* _The problem_:
Going through the data below, copy out each line where the word "class" shows up.

BEGIN

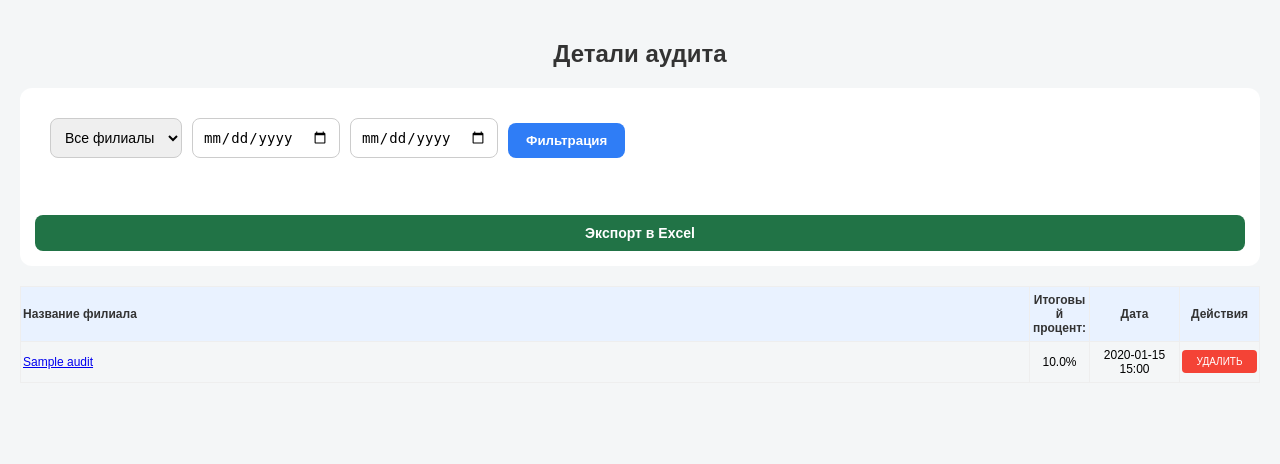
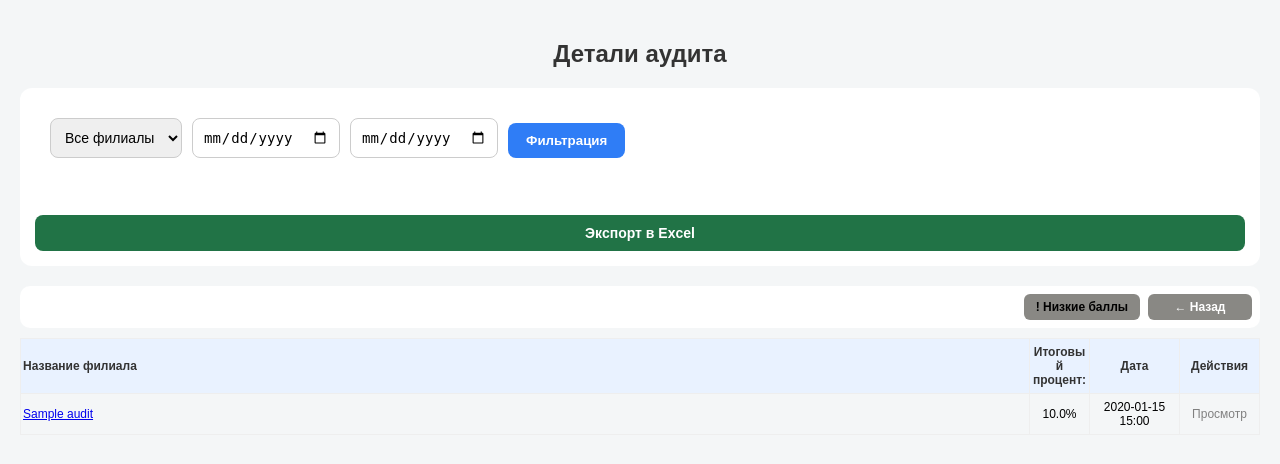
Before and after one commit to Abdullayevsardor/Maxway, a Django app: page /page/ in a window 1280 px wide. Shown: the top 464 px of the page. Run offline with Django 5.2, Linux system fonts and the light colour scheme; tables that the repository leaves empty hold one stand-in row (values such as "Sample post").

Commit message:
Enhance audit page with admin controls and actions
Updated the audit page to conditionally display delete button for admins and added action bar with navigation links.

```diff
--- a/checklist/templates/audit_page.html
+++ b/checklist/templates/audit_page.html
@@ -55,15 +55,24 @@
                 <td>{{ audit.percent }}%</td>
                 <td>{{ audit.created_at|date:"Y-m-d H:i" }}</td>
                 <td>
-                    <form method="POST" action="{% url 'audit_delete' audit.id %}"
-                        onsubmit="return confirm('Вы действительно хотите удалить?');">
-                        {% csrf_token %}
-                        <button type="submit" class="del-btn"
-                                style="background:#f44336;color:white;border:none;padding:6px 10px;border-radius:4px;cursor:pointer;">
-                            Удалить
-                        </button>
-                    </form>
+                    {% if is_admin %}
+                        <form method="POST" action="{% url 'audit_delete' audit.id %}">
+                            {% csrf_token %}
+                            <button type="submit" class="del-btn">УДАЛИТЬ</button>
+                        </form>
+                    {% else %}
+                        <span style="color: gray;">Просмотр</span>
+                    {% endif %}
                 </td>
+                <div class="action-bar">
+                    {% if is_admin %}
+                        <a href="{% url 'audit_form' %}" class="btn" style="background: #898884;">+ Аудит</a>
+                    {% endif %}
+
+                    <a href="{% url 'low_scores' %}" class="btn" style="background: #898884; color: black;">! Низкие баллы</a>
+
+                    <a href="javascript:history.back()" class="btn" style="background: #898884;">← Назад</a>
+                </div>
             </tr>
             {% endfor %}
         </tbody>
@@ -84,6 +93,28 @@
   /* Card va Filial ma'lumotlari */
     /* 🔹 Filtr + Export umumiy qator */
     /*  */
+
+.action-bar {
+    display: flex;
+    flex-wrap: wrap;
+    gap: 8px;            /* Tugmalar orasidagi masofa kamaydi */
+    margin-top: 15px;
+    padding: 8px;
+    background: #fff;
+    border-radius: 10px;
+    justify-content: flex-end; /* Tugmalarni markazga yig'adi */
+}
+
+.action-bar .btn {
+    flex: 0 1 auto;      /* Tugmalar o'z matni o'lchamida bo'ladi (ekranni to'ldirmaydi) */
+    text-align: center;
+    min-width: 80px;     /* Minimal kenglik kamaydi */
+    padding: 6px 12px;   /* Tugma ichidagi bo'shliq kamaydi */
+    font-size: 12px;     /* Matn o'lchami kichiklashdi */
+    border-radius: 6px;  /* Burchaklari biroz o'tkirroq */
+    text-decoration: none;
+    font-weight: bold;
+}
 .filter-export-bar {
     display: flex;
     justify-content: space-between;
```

END
BEGIN

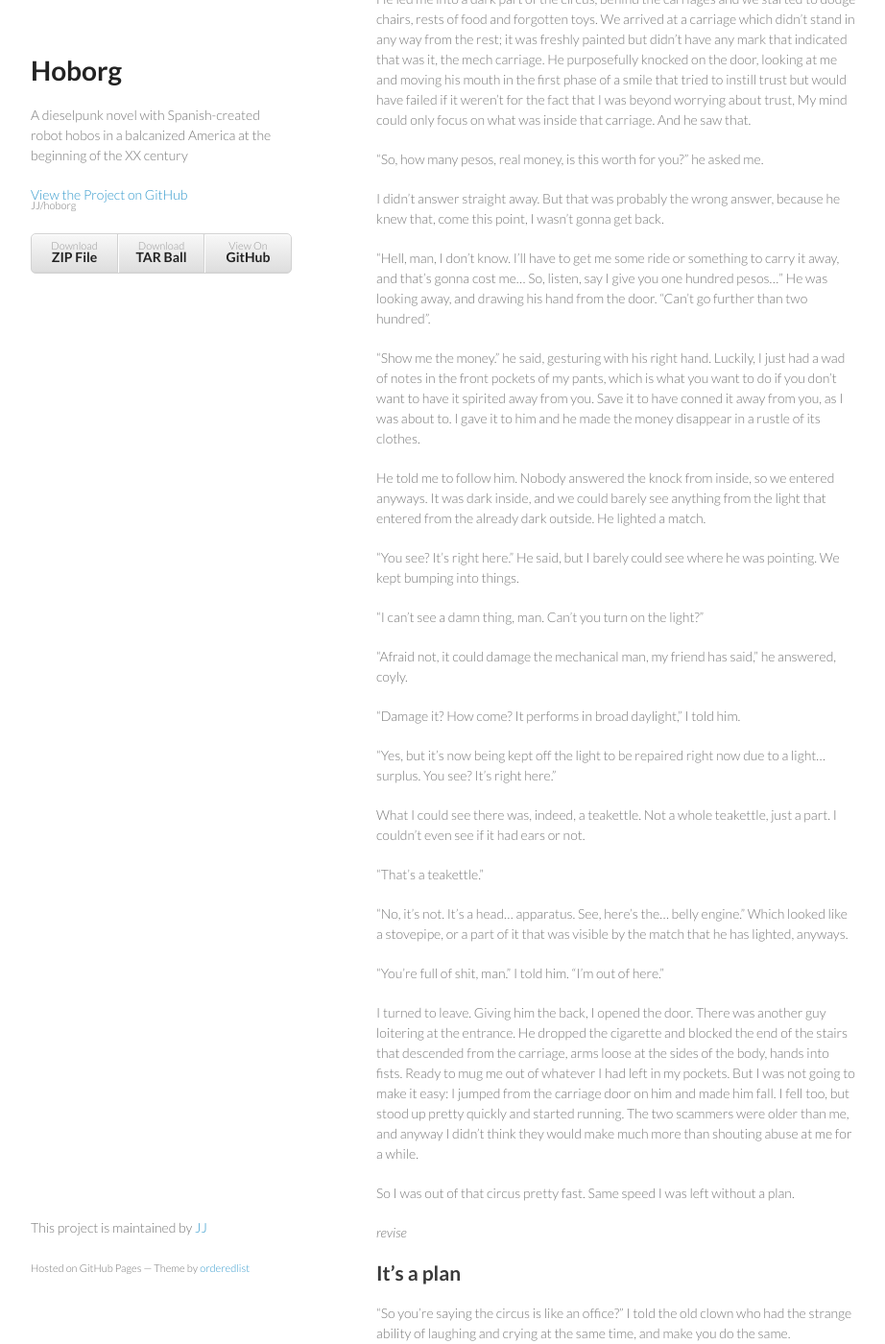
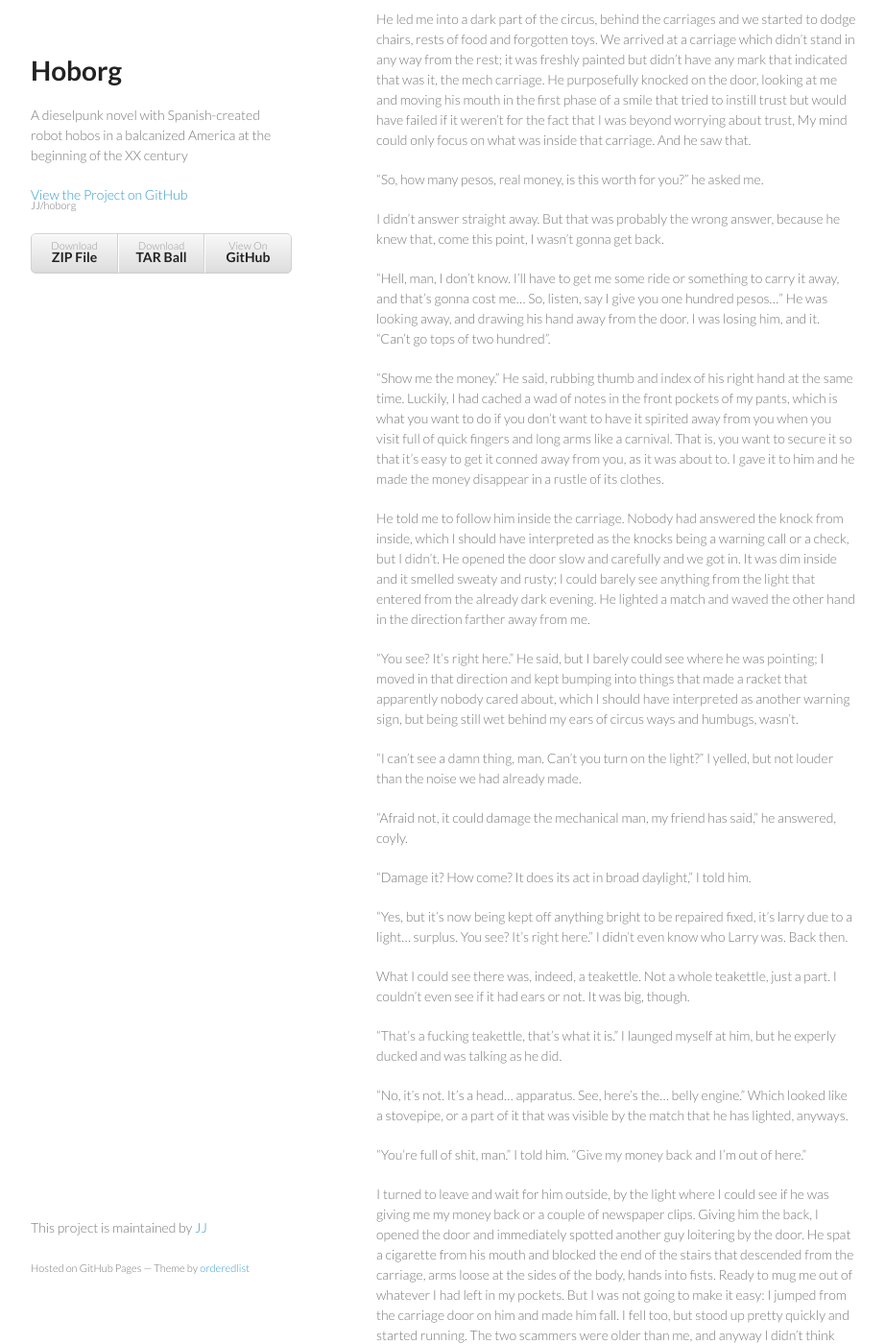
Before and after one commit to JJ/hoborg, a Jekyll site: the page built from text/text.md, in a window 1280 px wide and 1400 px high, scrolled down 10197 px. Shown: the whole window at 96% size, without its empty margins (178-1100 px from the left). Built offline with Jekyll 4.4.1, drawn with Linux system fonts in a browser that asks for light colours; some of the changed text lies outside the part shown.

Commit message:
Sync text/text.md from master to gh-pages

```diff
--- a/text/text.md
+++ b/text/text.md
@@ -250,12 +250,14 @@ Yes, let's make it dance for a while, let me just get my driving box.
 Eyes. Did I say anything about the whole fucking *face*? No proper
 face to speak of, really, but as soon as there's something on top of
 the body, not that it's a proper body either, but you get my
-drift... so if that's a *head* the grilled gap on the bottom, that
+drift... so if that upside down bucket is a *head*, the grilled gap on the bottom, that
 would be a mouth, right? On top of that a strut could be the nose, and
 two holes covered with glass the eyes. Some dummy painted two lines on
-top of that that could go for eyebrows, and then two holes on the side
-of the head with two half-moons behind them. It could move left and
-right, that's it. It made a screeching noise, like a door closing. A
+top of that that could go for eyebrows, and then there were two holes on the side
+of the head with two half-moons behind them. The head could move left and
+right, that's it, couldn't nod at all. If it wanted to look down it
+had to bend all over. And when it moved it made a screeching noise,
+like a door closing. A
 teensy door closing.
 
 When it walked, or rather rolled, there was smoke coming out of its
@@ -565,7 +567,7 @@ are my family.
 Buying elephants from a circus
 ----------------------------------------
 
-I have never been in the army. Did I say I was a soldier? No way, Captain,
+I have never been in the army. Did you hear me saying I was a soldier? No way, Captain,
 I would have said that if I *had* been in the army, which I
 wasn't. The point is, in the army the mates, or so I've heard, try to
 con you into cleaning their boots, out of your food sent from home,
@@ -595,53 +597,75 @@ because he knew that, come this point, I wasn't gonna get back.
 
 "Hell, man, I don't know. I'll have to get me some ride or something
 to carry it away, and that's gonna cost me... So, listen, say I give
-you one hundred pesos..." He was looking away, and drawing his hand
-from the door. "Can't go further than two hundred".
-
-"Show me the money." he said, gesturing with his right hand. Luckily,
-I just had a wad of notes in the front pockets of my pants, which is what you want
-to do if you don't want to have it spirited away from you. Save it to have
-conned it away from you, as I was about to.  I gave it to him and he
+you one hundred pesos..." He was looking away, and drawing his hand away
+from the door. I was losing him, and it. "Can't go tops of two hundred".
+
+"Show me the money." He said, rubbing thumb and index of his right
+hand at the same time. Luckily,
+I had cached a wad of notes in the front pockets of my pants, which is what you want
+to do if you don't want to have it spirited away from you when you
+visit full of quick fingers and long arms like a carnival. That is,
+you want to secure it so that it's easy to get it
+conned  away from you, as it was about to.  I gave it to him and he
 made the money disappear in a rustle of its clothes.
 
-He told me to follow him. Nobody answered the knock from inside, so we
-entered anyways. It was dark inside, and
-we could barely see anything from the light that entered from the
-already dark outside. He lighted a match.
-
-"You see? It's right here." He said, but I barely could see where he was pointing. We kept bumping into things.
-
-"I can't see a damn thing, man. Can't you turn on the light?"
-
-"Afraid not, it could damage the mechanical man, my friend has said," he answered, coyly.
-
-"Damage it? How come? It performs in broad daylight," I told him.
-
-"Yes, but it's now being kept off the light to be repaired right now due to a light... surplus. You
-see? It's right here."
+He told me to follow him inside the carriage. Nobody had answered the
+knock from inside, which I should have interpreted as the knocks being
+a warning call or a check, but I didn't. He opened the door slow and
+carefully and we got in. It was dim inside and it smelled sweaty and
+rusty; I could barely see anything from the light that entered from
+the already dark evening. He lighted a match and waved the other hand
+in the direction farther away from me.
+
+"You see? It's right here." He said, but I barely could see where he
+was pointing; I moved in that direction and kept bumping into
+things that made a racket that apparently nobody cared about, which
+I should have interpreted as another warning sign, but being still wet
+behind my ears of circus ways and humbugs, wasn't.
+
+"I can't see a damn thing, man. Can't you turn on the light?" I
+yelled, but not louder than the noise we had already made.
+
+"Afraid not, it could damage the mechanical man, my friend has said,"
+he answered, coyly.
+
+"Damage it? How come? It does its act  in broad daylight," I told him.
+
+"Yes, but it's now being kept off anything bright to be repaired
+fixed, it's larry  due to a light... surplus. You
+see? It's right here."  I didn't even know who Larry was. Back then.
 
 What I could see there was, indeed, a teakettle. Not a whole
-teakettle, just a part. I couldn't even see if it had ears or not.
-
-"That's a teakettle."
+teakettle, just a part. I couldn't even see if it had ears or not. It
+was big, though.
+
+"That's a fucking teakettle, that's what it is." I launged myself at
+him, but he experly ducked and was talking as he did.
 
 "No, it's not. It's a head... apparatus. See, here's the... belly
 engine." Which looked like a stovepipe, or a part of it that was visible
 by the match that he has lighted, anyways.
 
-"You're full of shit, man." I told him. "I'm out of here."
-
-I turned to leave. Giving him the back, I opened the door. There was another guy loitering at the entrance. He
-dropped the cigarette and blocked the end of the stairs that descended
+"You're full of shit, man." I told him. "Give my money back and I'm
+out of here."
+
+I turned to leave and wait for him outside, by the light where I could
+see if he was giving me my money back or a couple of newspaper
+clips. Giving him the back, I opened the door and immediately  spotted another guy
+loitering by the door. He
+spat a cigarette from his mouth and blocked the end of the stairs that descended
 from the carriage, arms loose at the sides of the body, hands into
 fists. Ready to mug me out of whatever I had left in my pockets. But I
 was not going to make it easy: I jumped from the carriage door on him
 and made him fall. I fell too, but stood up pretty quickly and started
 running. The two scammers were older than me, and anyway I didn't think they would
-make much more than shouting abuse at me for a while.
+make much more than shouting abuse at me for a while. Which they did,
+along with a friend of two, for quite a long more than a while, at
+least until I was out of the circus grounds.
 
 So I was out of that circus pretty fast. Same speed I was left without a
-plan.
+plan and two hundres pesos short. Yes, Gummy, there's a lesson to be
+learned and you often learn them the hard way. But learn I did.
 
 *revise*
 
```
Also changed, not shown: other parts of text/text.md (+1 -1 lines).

END

* _Written reply_:
-                        <button type="submit" class="del-btn"
+                            <button type="submit" class="del-btn">УДАЛИТЬ</button>
+                <div class="action-bar">
+                        <a href="{% url 'audit_form' %}" class="btn" style="background: #898884;">+ Аудит</a>
+                    <a href="{% url 'low_scores' %}" class="btn" style="background: #898884; color: black;">! Низкие баллы</a>
+                    <a href="javascript:history.back()" class="btn" style="background: #898884;">← Назад</a>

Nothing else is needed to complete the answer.